    Louie Castoria

    The California Supreme Court's decision in DisputeSuite v. Score this month resolved a division of authority among California's district courts of appeal regarding who the "prevailing party" is when a California contract case is dismissed on procedural grounds, but may be refiled in another state. This decision is a narrow one hinging on the fact that DisputeSuite will have its day in court in a distant, contractually agreed upon, ... (continued)

  • Satire

    A Law Firm Ranking Model By 'Fake News & Distorted Reports'

    Alan B. Morrison

    Suffering from law firm ranking fatigue? Bewildered by the methodologies? If so, you're in good company. Alan Morrison, associate dean for public interest and public service law at George Washington University Law School, wonders just how far law firm ranking efforts may go.

  • Suits Under NJ Consumer Act Overshoot Lawmakers' Intent

    Patrick McKey

    Norris Hite claimed that the terms of use on Lush Internet's website violated New Jersey’s Truth in Consumer Contract, Warranty and Notice Act. But a federal district court found last month that Hite alleged no concrete harm and lacked standing to sue. Such lawsuits appear inconsistent with the legislative intent of the TCCWNA, say attorneys from Bryan Cave LLP.

  • Calif. High Court Creates Exception To Concepcion

    Kathleen Taylor Sooy

    The California Supreme Court's recent decision in McGill v. Citibank is the latest entry in the court's well-known history of limiting what rights consumers may waive through arbitration agreements — potentially setting the stage for another review by the U.S. Supreme Court, say attorneys with Crowell & Moring LLP.

  • Opinion

    Calif. Nearer To Needed Mediation Reform

    Jeff Kichaven

    Recently proposed reforms to California's mediation confidentiality laws increase consumer protection and promote the rule of law, while protecting the effectiveness of mediation. However, one additional dimension of reform is needed to ensure fair trials, says Jeff Kichaven of Jeff Kichaven Commercial Mediation.
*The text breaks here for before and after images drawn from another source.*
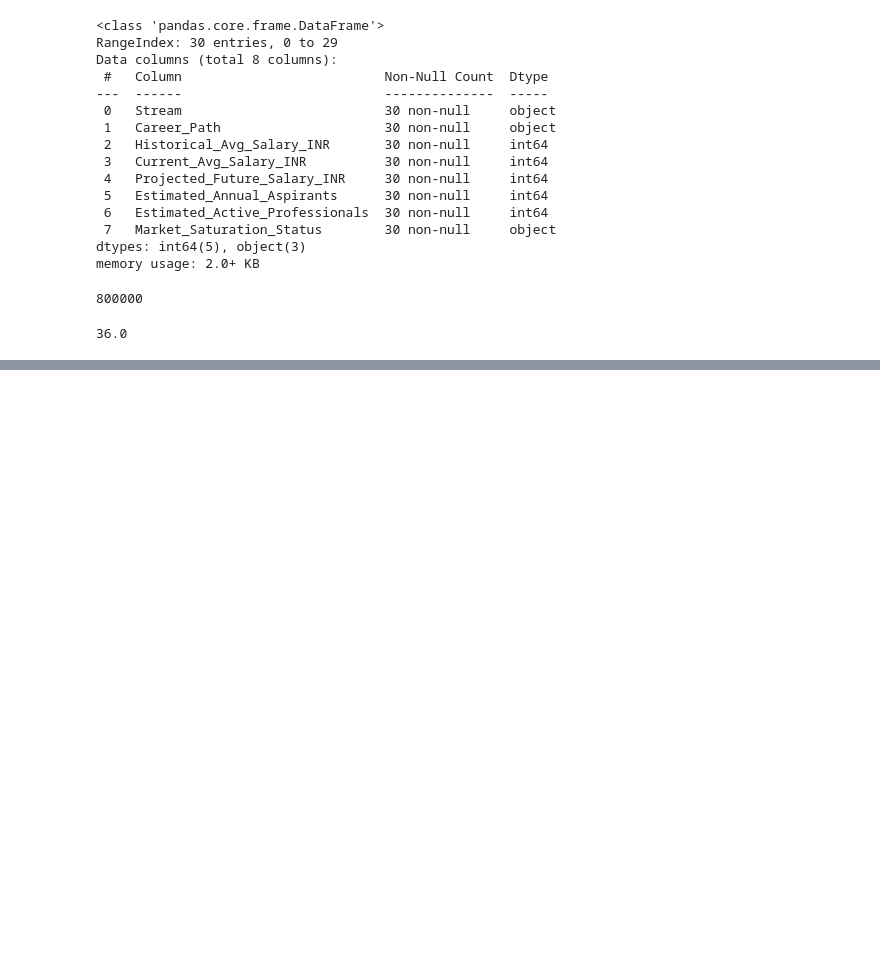
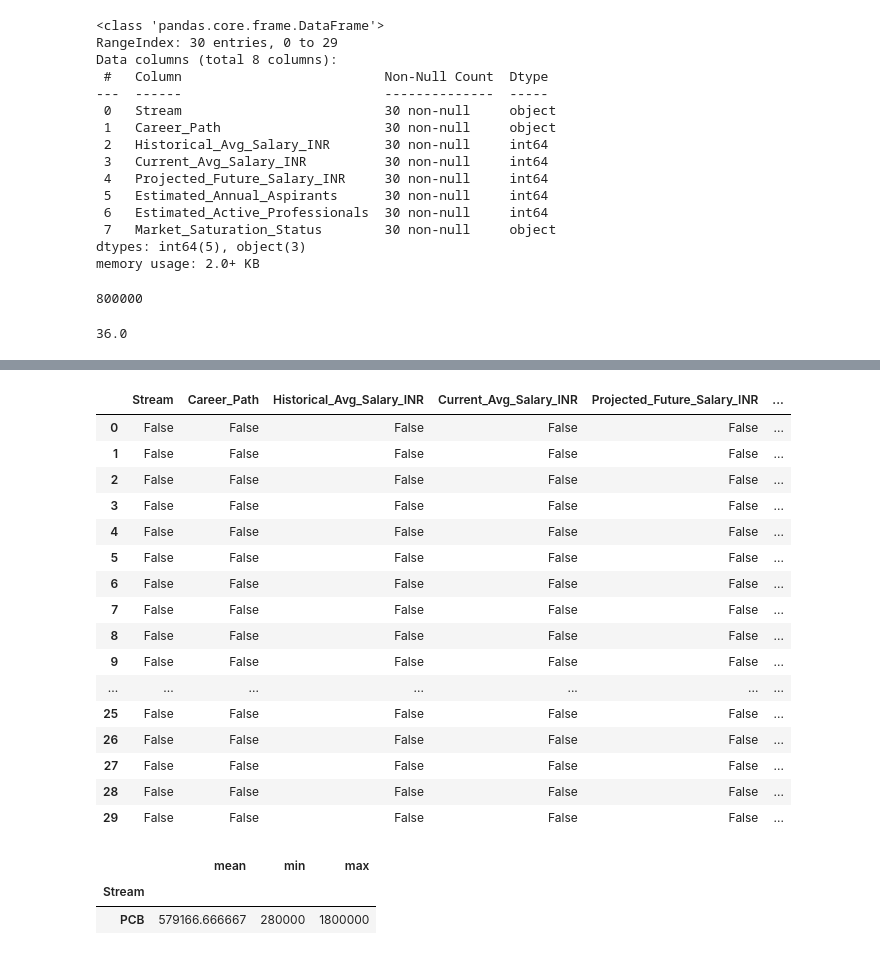
Before and after one commit to Venux09/Carrier-analysis-project, a Jupyter notebook: science stream deep analysis/traditional_cleaning.ipynb, the cells around one changed output, grey strips where cells are left out. Drawn from its saved outputs; the diff is of its cells as text; code cells hidden in the pictures; blank space fills up the shorter version.

```diff
--- a/science stream deep analysis/traditional_cleaning.ipynb
+++ b/science stream deep analysis/traditional_cleaning.ipynb
@@ -71,3 +71,29 @@ df_pcb
 | 9 | PCB | Biotechnologist | 220000 | 500000 | 800000 | ... |
 | 10 | PCB | Ayurvedic Doctor (BAMS) | 180000 | 420000 | 680000 | ... |
 | 11 | PCB | Homeopathic Doctor (BHMS) | 150000 | 380000 | 550000 | ... |
+# %%
+df.isnull()
+# %% [output]
+|  | Stream | Career_Path | Historical_Avg_Salary_INR | Current_Avg_Salary_INR | Projected_Future_Salary_INR | ... |
+| 0 | False | False | False | False | False | ... |
+| 1 | False | False | False | False | False | ... |
+| 2 | False | False | False | False | False | ... |
+| 3 | False | False | False | False | False | ... |
+| 4 | False | False | False | False | False | ... |
+| 5 | False | False | False | False | False | ... |
+| 6 | False | False | False | False | False | ... |
+| 7 | False | False | False | False | False | ... |
+| 8 | False | False | False | False | False | ... |
+| 9 | False | False | False | False | False | ... |
+| ... | ... | ... | ... | ... | ... | ... |
+| 25 | False | False | False | False | False | ... |
+| 26 | False | False | False | False | False | ... |
+| 27 | False | False | False | False | False | ... |
+| 28 | False | False | False | False | False | ... |
+| 29 | False | False | False | False | False | ... |
+# %%
+df_pcb.groupby('Stream')['Current_Avg_Salary_INR'].agg(['mean','min','max'])
+# %% [output]
+|  | mean | min | max |
+| Stream |  |  |  |
+| PCB | 579166.666667 | 280000 | 1800000 |
```
Also changed, not shown: parts of 2 cells of this notebook, 3 other files.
  • When Arbitration Clauses Collide With Bankruptcy Laws

    Laura M. Fontaine

    A bankruptcy trustee or a debtor in possession has several specific powers that frequently come into conflict with a nondebtor’s desire to invoke an arbitration clause. The Fifth Circuit’s recent decision in Janvey v. Alguire pushed back on a trend of expanding the nonsignatory related parties that can be swept into arbitration, says Laura Fontaine of Gruber Elrod Johansen Hail Shank LLP.

  • Crowdfunding For Legal Cases: 5 Trends Reshaping Justice

    Julia Salasky

    Most people have never had an opportunity to personally take part in a legal case that directly challenges laws or policies they don’t agree with. Now that crowdfunding is available for legal cases, people can engage directly with legal change in the community and be a check on the powerful, says Julia Salasky, CEO of CrowdJustice.

  • Opinion

    ABA Needs A New Model Legal Ethics Rule

    Kevin L. Shepherd

    Perhaps lost in the presidential post-election tumult was a report issued in late 2016 by an international body evaluating U.S. compliance with anti-money laundering and counter-terrorist financing standards. Considering repeated criticisms of the legal profession, the American Bar Association should seriously consider a new model legal ethics rule, says Kevin Shepherd of Venable LLP.

  • Commercial Solar Power Purchase Agreements: 6 Key Points

    Heather Cooper

    Commercial-scale solar power has consistently lagged behind utility-scale and residential solar, due to a lack of standardization and high transaction costs. Unlike the residential solar market, commercial-scale projects generally do not use standardized power purchase agreements or other project documents. Attorneys from McDermott Will & Emery LLP suggest six standard contract terms that developers should use to streamline power p... (continued)

  • When Diversity Jurisdiction Fails, So Does Removal

    Carolyn Davis

    The Eleventh Circuit's recent ruling in Thermoset v. Building Materials Corp. of America is a reminder that a court can decide its jurisdiction at any time, even after judgment. Defendants must be wary of removing an action to federal court on diversity grounds if the diversity of each party is not firmly established, says Carolyn Davis of Weil Gotshal & Manges LLP.